Directions.
Locate the word "README" in the entries below, then gather every line that holds it.

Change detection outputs

--- START ---

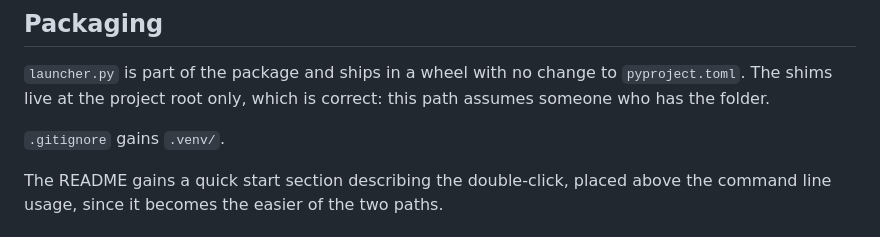
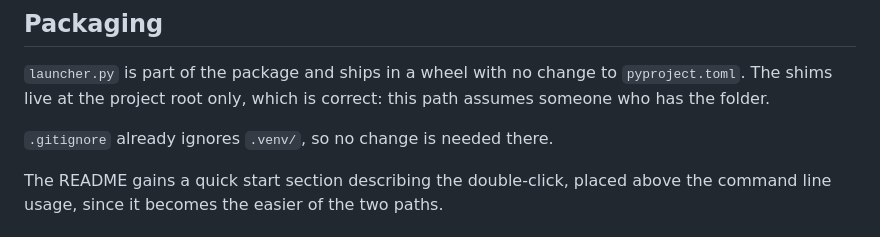
Before and after one commit to zainsplace/trailsight, a Markdown page: docs/launcher-design.md, the part around the change. GitHub-like rendering.

```diff
--- a/docs/launcher-design.md
+++ b/docs/launcher-design.md
@@ -152,7 +152,7 @@ install; that would make the suite slow and dependent on the network.
 `pyproject.toml`. The shims live at the project root only, which is correct:
 this path assumes someone who has the folder.
 
-`.gitignore` gains `.venv/`.
+`.gitignore` already ignores `.venv/`, so no change is needed there.
 
 The README gains a quick start section describing the double-click, placed above
 the command line usage, since it becomes the easier of the two paths.
```
Also changed, not shown: README.md (+16 -0 lines).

--- END ---

Result.
 The README gains a quick start section describing the double-click, placed above
Also changed, not shown: README.md (+16 -0 lines).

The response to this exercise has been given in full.